16. Singing the piece: step 4: Do some technical work on the trickier sections you identified under 13. Always go slowly, in particular with your rhythms. Do rhythms first without the text, if possible if you know them, using the Kodaly rhythm syllables (http://www.kodaly.org.au/resources.php), gradually adding the words and melody. Work on each technical challenge separately and treat it as a special unit. It is best to do only one or two at a time before taking a break or doing something else.
(Note: Research suggests that 7-15 minutes is the ideal time for concentrated work on technical problems, and that this is as important to stop this type of work and change to something less technical as it is to start it in the first place!)
17. Singing the piece: step 5. High notes. Strongly resist the temptation to work on difficult sections featuring high notes by singing them over and over again to get them right! This is very bad for your voice and will do nothing to help you sing the note correctly. (Work with your teacher to learn how to approach high notes in a way that is good for you.) Successful high notes are about approach, and this always requires the relaxation of the vocal mechanism and fluid breathing, neither of which is present when you bang away at notes to ‘get them right’. If you can’t hit a note or part of the phrase easily, put it down the octave until you know the piece better. Your voice (and your audience!) will thank you!
18. Consolidation 1. Once you are feeling more confident with the parts of the piece from a vocal perspective, put the words in, again working phrase by phrase and keeping an eye on your map. I always work backwards for the same reason outlined above. Take great care to sound all the vowels and consonants – if you can’t clearly enunciate all the words, your jaw and/or tongue are tense and must be relaxed. (This can be as much about your attitude or emotional state as it is about your vocal position – yet another good reason to take regular breaks.) Consonants should come before the beat, with the vowel on the beat. Be clear about the difference between voiced and unvoiced consonants and be sure to spend enough time on all consonants so they can be clearly heard.
19. Consolidation 2. As you start to put the phrases together, always count in the full rests in any bar. Also, be sure to know exactly how long the accompaniment is in number of beats and learn this (wait it out, silently counting) as part of your phrasing.
20. Consolidation 3. Sing with someone else! Nothing can replace the experience of running your piece with other musicians, so do plan to run your piece with a good coach and/or pianist/harpsichord player so you get the feel of the wider sweep of the piece.

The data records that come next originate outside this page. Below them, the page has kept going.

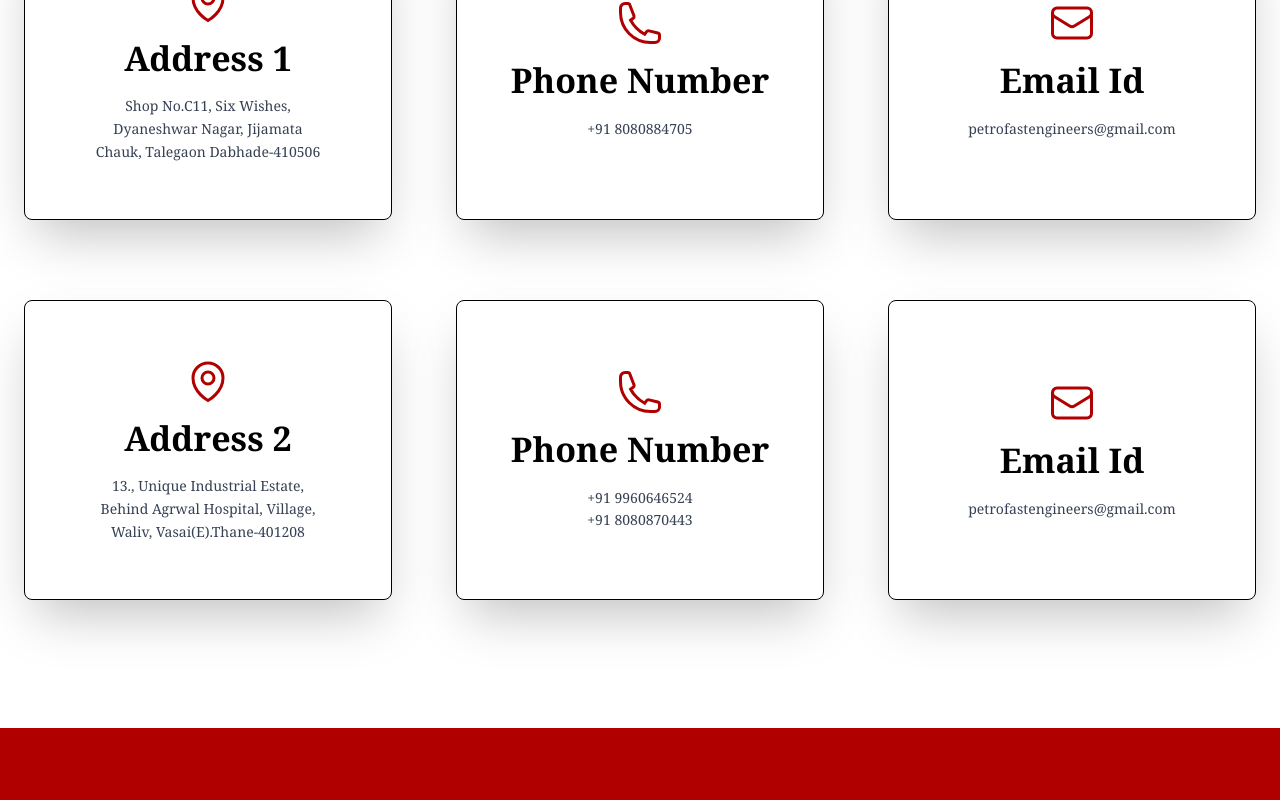
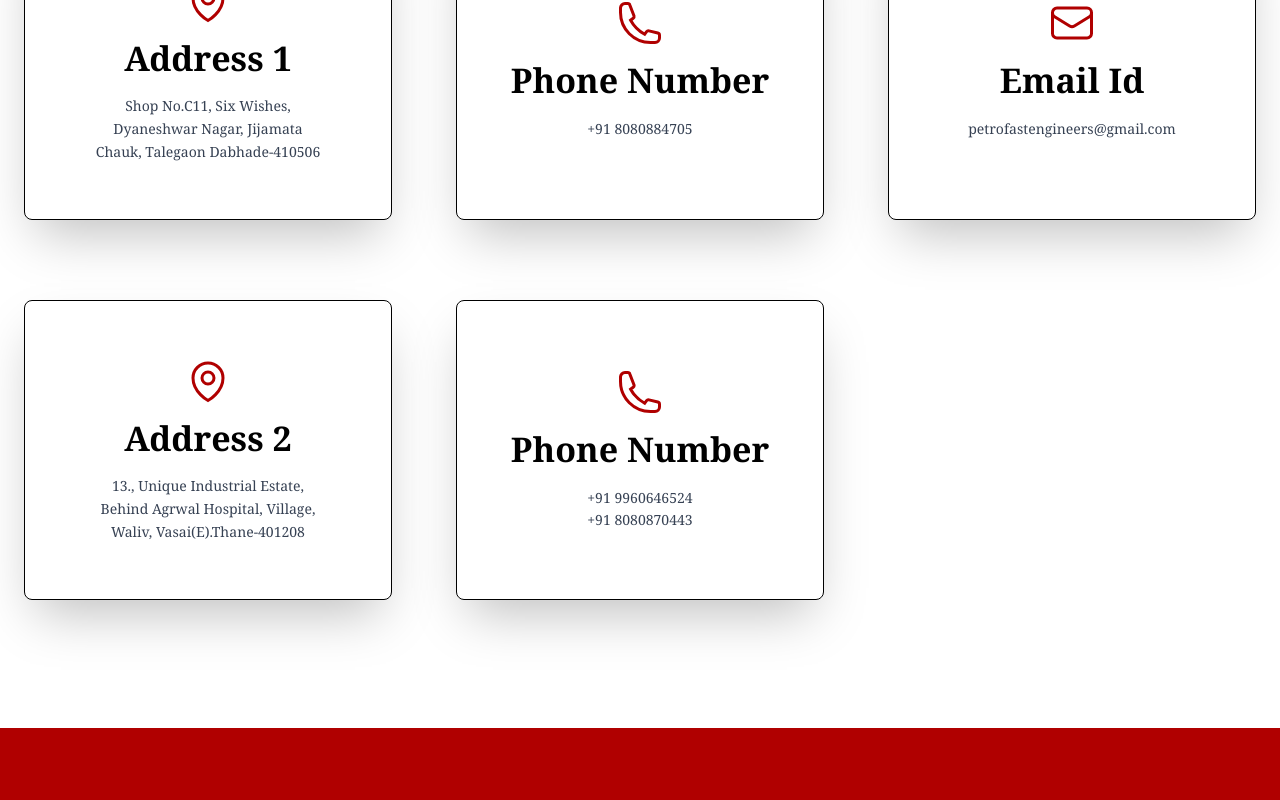
Before and after one commit to Sharvani24/petrofast-engineers, a React (Vite) app: page /contact in a window 1280 px wide. Shown: the part 1129-1929 px from the top of the page. Built offline with nearby package versions, Linux system fonts and the light colour scheme.

Commit message:
feat: update contact section and home page

```diff
--- a/src/pages/Contact.jsx
+++ b/src/pages/Contact.jsx
@@ -54,11 +54,6 @@ const Contact = () => {
               icon: <path d="M2.25 6.75c0 8.284 6.716 15 15 15h2.25a2.25 2.25 0 002.25-2.25v-1.372c0-.516-.351-.966-.852-1.091l-4.423-1.106c-.44-.11-.902.055-1.173.417l-.97 1.293c-2.896-1.596-5.436-4.136-7.032-7.032l1.293-.97c.363-.271.527-.734.417-1.173L6.963 3.102a1.125 1.125 0 00-1.091-.852H4.5A2.25 2.25 0 002.25 4.5v2.25z" />,
               content: <><p>+91 9960646524</p><p>+91 8080870443</p></>
             },
-            {
-              title: "Email Id",
-              icon: <path d="M21.75 6.75v10.5a2.25 2.25 0 01-2.25 2.25h-15a2.25 2.25 0 01-2.25-2.25V6.75m19.5 0A2.25 2.25 0 0019.5 4.5h-15a2.25 2.25 0 00-2.25 2.25m19.5 0v.243a2.25 2.25 0 01-1.07 1.916l-7.5 4.615a2.25 2.25 0 01-2.36 0L3.32 8.91a2.25 2.25 0 01-1.07-1.916V6.75" />,
-              content: <>petrofastengineers@gmail.com</>
-            }
           ].map((item, index) => (
             <div key={index} className="flex flex-col items-center p-10 border border-black rounded-lg shadow-2xl bg-white text-center h-full min-h-[300px] justify-center">
               <div className="flex flex-col items-center w-full mb-4">
--- a/src/pages/Home.jsx
+++ b/src/pages/Home.jsx
@@ -1,5 +1,5 @@
 import React from 'react';
-import homeImg from '../assets/images/nuts.png';
+import homeImg from '../assets/images/banner image.png';
 
 const Home = () => {
   return (
```
Also changed, not shown: 1 other file (tests, documents, lock files or other folders).
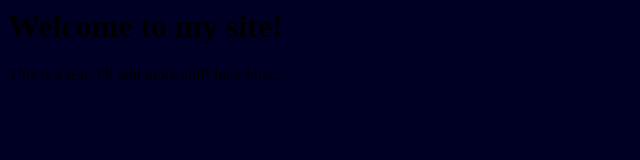
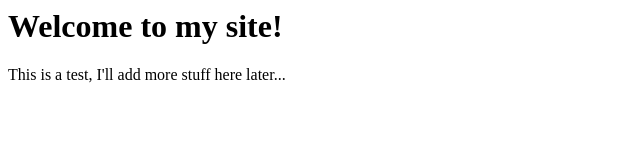
Before and after one commit to AneezaBarias/Test-Website, a plain HTML site: page index.html in a window 1280 px wide. Shown: the whole page, without its empty margins (0-640 px from the left). Drawn offline with Linux system fonts and the light colour scheme.

Commit message:
Update index.html

```diff
--- a/index.html
+++ b/index.html
@@ -1,6 +1,6 @@
 <html>
   <title> This is my test site </title>
-    <body bgcolor=rgb(0,0,255)>
+    <body>
       <h1> Welcome to my site! </h1>
         <p>This is a test, I'll add more stuff here later... </p>
     </body>
```
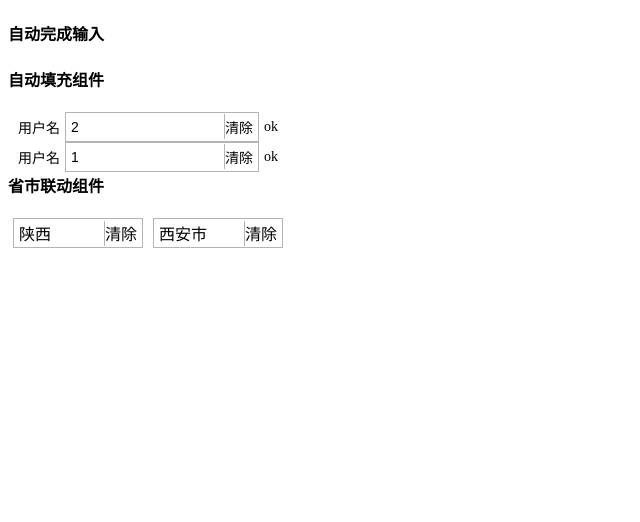
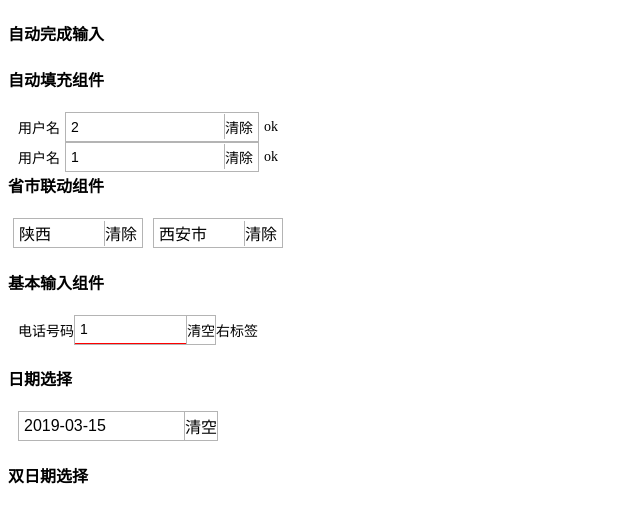
Before and after one commit to gaomin-github/my-pj6, a JavaScript app: page /dataDemo in a window 1280 px wide. Shown: the top 522 px of the page, without its empty margins (0-640 px from the left). Built offline with nearby package versions, Linux system fonts and the light colour scheme; the HTML template or start-up script is replaced by a standard one.

Commit message:
basicInput dispatch
基本输入组件修正1

```diff
--- a/src/components/datas/AreaCascader.vue
+++ b/src/components/datas/AreaCascader.vue
@@ -47,11 +47,9 @@ export default class AreaCascader extends Vue{
         return p_list
     }
     get cityList(){
-        console.log('init city list')
         if(this.curProvinceIndex<0){
             return []
         }
-        console.log('this.curProvinceIndex:'+this.curProvinceIndex)
         return this.areaData[this.curProvinceIndex].city.map((o:any)=>{
             return o.name
         })
@@ -65,7 +63,7 @@ export default class AreaCascader extends Vue{
     }
     handleCityCompleteInput(cityIndex:number){
         this.curCityIndex=cityIndex
-        this.$emit('complete-input')
+        this.$emit('complete-input',this.curCityIndex)
     }
     handleCityInput(cityValue:string){
         this.$emit('input',this.curProvinceName+'-'+cityValue)
--- a/src/components/datas/DatePicker.vue
+++ b/src/components/datas/DatePicker.vue
@@ -16,8 +16,8 @@
                         {{weekItem}}
                     </li>
                 </ul>
-                <ul class="con_day">
-                    <li v-for="dayItem in dayList" :class="[dayItem.month==curMonth?dayItem.year==curYear&&dayItem.day==curDay?'cur_day':'':'not_cur_month',dayItem.year+'-'+(dayItem.month+1)+'-'+dayItem.day==nowDate?'init_day':'']" @click="handlerChoose(dayItem)">
+                <ul class="con_day" @click="handlerChoose">
+                    <li v-for="(dayItem,index) in dayList" :index="index" :class="[dayItem.month==curMonth?dayItem.year==curYear&&dayItem.day==curDay?'cur_day':'':'not_cur_month',dayItem.year+'-'+(dayItem.month+1)+'-'+dayItem.day==nowDate?'init_day':'']" >
                         {{dayItem.day}}
                     </li>
                 </ul>
@@ -120,14 +120,15 @@
             this.showPop=!this.showPop
             this.$emit('click')
         }
-        handlerChoose(dayItem:any){
+        handlerChoose(e:any){
             this.showPop=false
 //            this.curYear=dayItem.year
 //            this.curMonth=dayItem.month
 //            this.curDay=dayItem.day
 //            this.initDate=thdayItemis.curYear+'-'+(this.curMonth+1)+'-'+this.curDay
             console.log('触发input')
-            this.$emit('input',dayItem.year+'-'+dayItem.month+'-'+dayItem.day)
+            let itemIndex=e.target.value
+            this.$emit('input',this.dayList[itemIndex].year+'-'+this.dayList[itemIndex].month+'-'+this.dayList[itemIndex].day)
             this.$emit('select')
         }
 //        手动输入日期触发
--- a/src/components/datas/demo.vue
+++ b/src/components/datas/demo.vue
@@ -9,30 +9,30 @@
             <auto-complete :dataSource="autoDataSource" v-model="autoValue" placeHolder="请输入用户名" leftLabel="用户名" rightLabel="ok" :allowEdit="false"></auto-complete>
             <auto-complete :dataSource="autoDataSource" v-model="basicValue" placeHolder="请输入邮箱" leftLabel="用户名" rightLabel="ok"></auto-complete>
         </section>
-        <!--<h4>基本输入组件</h4>-->
-        <!--<section class="input_con">-->
-            <!--<basic-input v-model="basicValue" statusCode="error">-->
-                <!--<section slot="left">-->
-                    <!--电话号码-->
-                <!--</section>-->
-                <!--<section slot="right">-->
-                    <!--右标签-->
-                <!--</section>-->
-                <!--<section slot="top">-->
 
-                <!--</section>-->
-                <!--<section slot="down">-->
-                    <!--下方弹出内容-->
-                <!--</section>-->
-            <!--</basic-input>-->
-        <!--</section>-->
         <h4>省市联动组件</h4>
         <section class="area_con">
-            <area-cascade class="area" v-model="areaValue"></area-cascade>
+            <area-cascade class="area" v-model="areaValue" @complete-input="areaInputEnd"></area-cascade>
         </section>
-        <!--<h4>日期选择</h4>-->
-        <!--<date-picker class="date_con" v-model="datePickerValue" ></date-picker>-->
-        <!--<h4>双日期选择</h4>-->
+        <h4>基本输入组件</h4>
+        <basic-input class="input_con" v-model="basicValue" statusCode="error">
+            <section slot="left">
+                电话号码
+            </section>
+            <section slot="right">
+                右标签
+            </section>
+            <section slot="top">
+
+            </section>
+            <section slot="down">
+                下方弹出内容
+            </section>
+        </basic-input>
+
+        <h4>日期选择</h4>
+        <date-picker class="date_con" v-model="datePickerValue"  @select="handleDateSelect"></date-picker>
+        <h4>双日期选择</h4>
     </section>
 </template>
 <script lang="ts">
@@ -77,6 +77,12 @@
         basicClick(){
             console.log('basic click')
         }
+        areaInputEnd(){
+            console.log('this.areaValue：'+this.areaValue)
+        }
+        handleDateSelect(){
+            console.log('date picker:'+this.datePickerValue)
+        }
     }
 </script>
 <style lang="scss" scoped>
@@ -87,6 +93,7 @@
         height:40px;
     }
     .input_con{
+        width:240px;
         margin-top:20px;
         margin-left:10px;
         font-size: 14px;
```
Also changed, not shown: src/components/datas/AutoComplete.vue (+0 -7 lines).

These are some of the things I do in my work to learn new pieces. Of course every singer will also want to add their own steps to create a unique method that works well for them. I hope these notes are helpful, and that they will save you some time as you learn your music, and make the process more efficient and enjoyable.